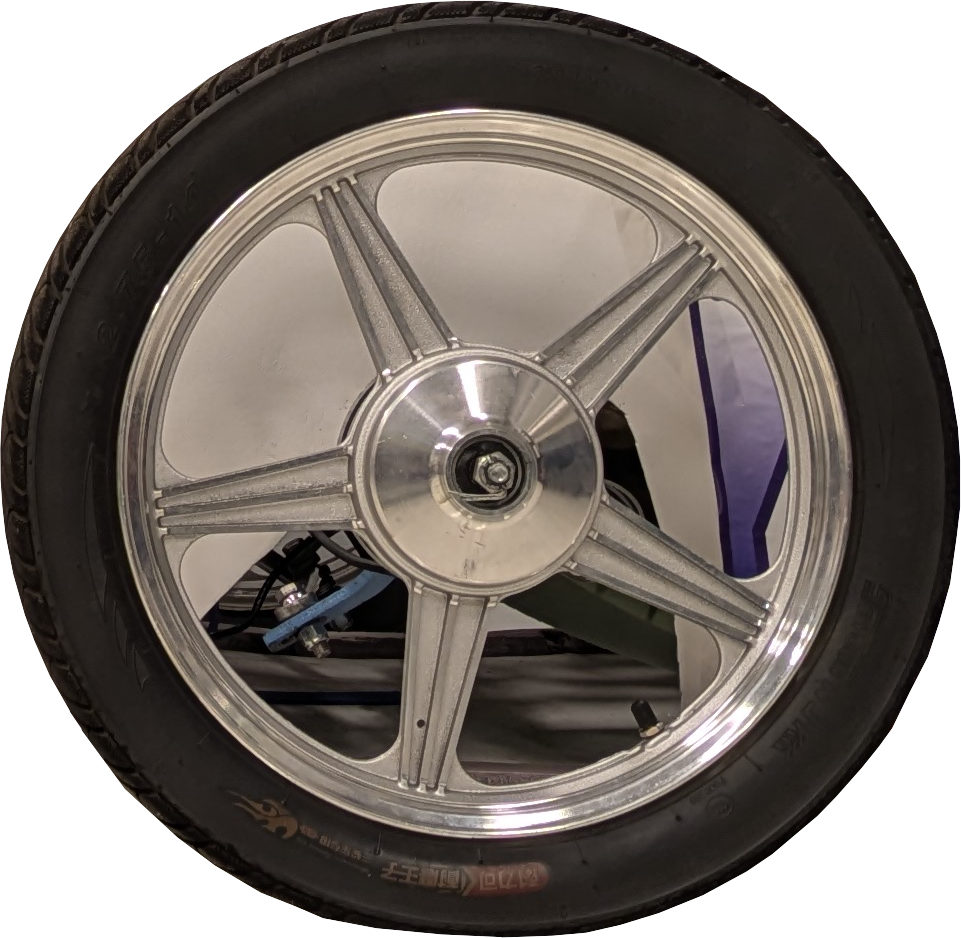
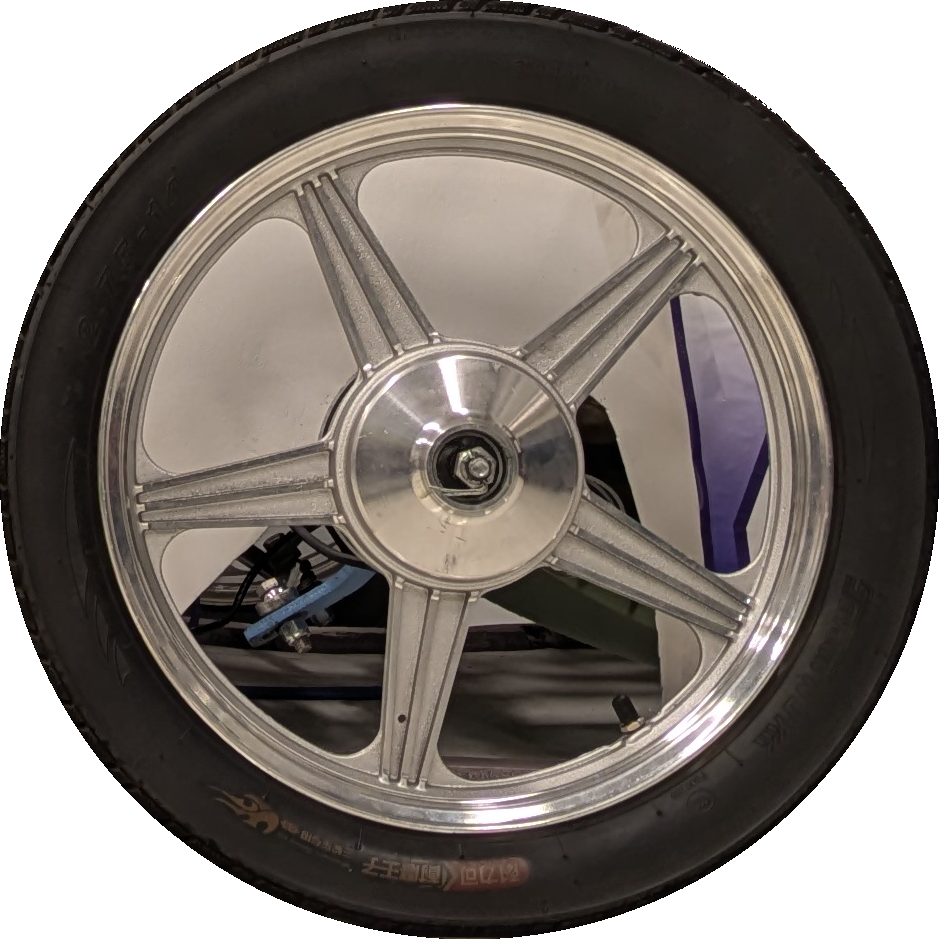
Do a better job of cropping the wheel

diff --git a/input.css b/input.css
@@ -361,23 +361,23 @@
   }
 
   /* Under the front wheels, which are closer to the camera so touch down
-     lower, at (2661, 1472) */
+     lower, at (2678, 1479) */
   .drive-car::after {
-    left: 57.4%;
+    left: 57.8%;
     width: 21%;
-    top: 96.2%;
+    top: 96.7%;
     height: 6.6%;
     background: radial-gradient(closest-side, rgb(6 16 69 / 0.75), rgb(6 16 69 / 0.3) 55%, transparent);
   }
 
-  /* Car_Wheel.png (961×938) sits at (2190, 536) in Car_Side.png */
+  /* Car_Wheel.png (939×939, cropped to a circle around the axle) sits at
+     (2209, 541) in Car_Side.png, so it spins about its center (2678.5, 1010.5) */
   .drive-car .drive-wheel {
     @apply absolute;
-    left: 55.825%;
-    top: 36.241%;
-    width: 24.497%;
-    /* Axle (center of the rim and hub) in Car_Wheel.png, at (471, 475) */
-    transform-origin: 49.01% 50.64%;
+    left: 56.309%;
+    top: 36.579%;
+    width: 23.936%;
+    transform-origin: 50% 50%;
   }
 
   /* Pinned, scroll-driven version (main.js adds .is-driving) */
@@ -396,10 +396,10 @@
   }
 
   /* Drive through the middle of the content rather than below it. Centers the
-     car itself (top of Car_Side.png down to the wheel bottom, 1472 of 3923) */
+     car itself (top of Car_Side.png down to the wheel bottom, 1479 of 3923) */
   .drive.is-driving .drive-car {
     @apply absolute left-0 m-0 will-change-transform;
-    top: calc(50% - var(--car-w) * 0.1876);
+    top: calc(50% - var(--car-w) * 0.1885);
   }
 
   .drive.is-driving .drive-wheel,

diff --git a/style.css b/style.css
@@ -901,18 +901,18 @@
     mask-image: linear-gradient(to right, transparent, #000 14%);
   }
   .drive-car::after {
-    left: 57.4%;
+    left: 57.8%;
     width: 21%;
-    top: 96.2%;
+    top: 96.7%;
     height: 6.6%;
     background: radial-gradient(closest-side, rgb(6 16 69 / 0.75), rgb(6 16 69 / 0.3) 55%, transparent);
   }
   .drive-car .drive-wheel {
     position: absolute;
-    left: 55.825%;
-    top: 36.241%;
-    width: 24.497%;
-    transform-origin: 49.01% 50.64%;
+    left: 56.309%;
+    top: 36.579%;
+    width: 23.936%;
+    transform-origin: 50% 50%;
   }
   .drive.is-driving {
     height: 300svh;
@@ -937,7 +937,7 @@
     left: 0;
     margin: 0;
     will-change: transform;
-    top: calc(50% - var(--car-w) * 0.1876);
+    top: calc(50% - var(--car-w) * 0.1885);
   }
   .drive.is-driving .drive-wheel, .drive.is-driving .drive-text > *, .drive.is-driving .drive-photo > * {
     will-change: transform;

diff --git a/main.js b/main.js
@@ -50,7 +50,7 @@ if (drive && !reduceMotion.matches) {
   const photo = drive.querySelector(".drive-photo");
 
   // Wheel radius as a fraction of the car image width
-  const WHEEL_RADIUS = 465 / 3923;
+  const WHEEL_RADIUS = 469.5 / 3923;
   // Gap between the back of the car and whatever follows it
   const GAP = 32;
   // Portion of the scroll spent driving; the rest holds the finished layout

----

▶ **Exercise goal**
Repeat the entries exactly. Any picture is to be left out.

▶ **Result of this exercise**
Do a better job of cropping the wheel

diff --git a/input.css b/input.css
@@ -361,23 +361,23 @@
   }
 
   /* Under the front wheels, which are closer to the camera so touch down
-     lower, at (2661, 1472) */
+     lower, at (2678, 1479) */
   .drive-car::after {
-    left: 57.4%;
+    left: 57.8%;
     width: 21%;
-    top: 96.2%;
+    top: 96.7%;
     height: 6.6%;
     background: radial-gradient(closest-side, rgb(6 16 69 / 0.75), rgb(6 16 69 / 0.3) 55%, transparent);
   }
 
-  /* Car_Wheel.png (961×938) sits at (2190, 536) in Car_Side.png */
+  /* Car_Wheel.png (939×939, cropped to a circle around the axle) sits at
+     (2209, 541) in Car_Side.png, so it spins about its center (2678.5, 1010.5) */
   .drive-car .drive-wheel {
     @apply absolute;
-    left: 55.825%;
-    top: 36.241%;
-    width: 24.497%;
-    /* Axle (center of the rim and hub) in Car_Wheel.png, at (471, 475) */
-    transform-origin: 49.01% 50.64%;
+    left: 56.309%;
+    top: 36.579%;
+    width: 23.936%;
+    transform-origin: 50% 50%;
   }
 
   /* Pinned, scroll-driven version (main.js adds .is-driving) */
@@ -396,10 +396,10 @@
   }
 
   /* Drive through the middle of the content rather than below it. Centers the
-     car itself (top of Car_Side.png down to the wheel bottom, 1472 of 3923) */
+     car itself (top of Car_Side.png down to the wheel bottom, 1479 of 3923) */
   .drive.is-driving .drive-car {
     @apply absolute left-0 m-0 will-change-transform;
-    top: calc(50% - var(--car-w) * 0.1876);
+    top: calc(50% - var(--car-w) * 0.1885);
   }
 
   .drive.is-driving .drive-wheel,

diff --git a/style.css b/style.css
@@ -901,18 +901,18 @@
     mask-image: linear-gradient(to right, transparent, #000 14%);
   }
   .drive-car::after {
-    left: 57.4%;
+    left: 57.8%;
     width: 21%;
-    top: 96.2%;
+    top: 96.7%;
     height: 6.6%;
     background: radial-gradient(closest-side, rgb(6 16 69 / 0.75), rgb(6 16 69 / 0.3) 55%, transparent);
   }
   .drive-car .drive-wheel {
     position: absolute;
-    left: 55.825%;
-    top: 36.241%;
-    width: 24.497%;
-    transform-origin: 49.01% 50.64%;
+    left: 56.309%;
+    top: 36.579%;
+    width: 23.936%;
+    transform-origin: 50% 50%;
   }
   .drive.is-driving {
     height: 300svh;
@@ -937,7 +937,7 @@
     left: 0;
     margin: 0;
     will-change: transform;
-    top: calc(50% - var(--car-w) * 0.1876);
+    top: calc(50% - var(--car-w) * 0.1885);
   }
   .drive.is-driving .drive-wheel, .drive.is-driving .drive-text > *, .drive.is-driving .drive-photo > * {
     will-change: transform;

diff --git a/main.js b/main.js
@@ -50,7 +50,7 @@ if (drive && !reduceMotion.matches) {
   const photo = drive.querySelector(".drive-photo");
 
   // Wheel radius as a fraction of the car image width
-  const WHEEL_RADIUS = 465 / 3923;
+  const WHEEL_RADIUS = 469.5 / 3923;
   // Gap between the back of the car and whatever follows it
   const GAP = 32;
   // Portion of the scroll spent driving; the rest holds the finished layout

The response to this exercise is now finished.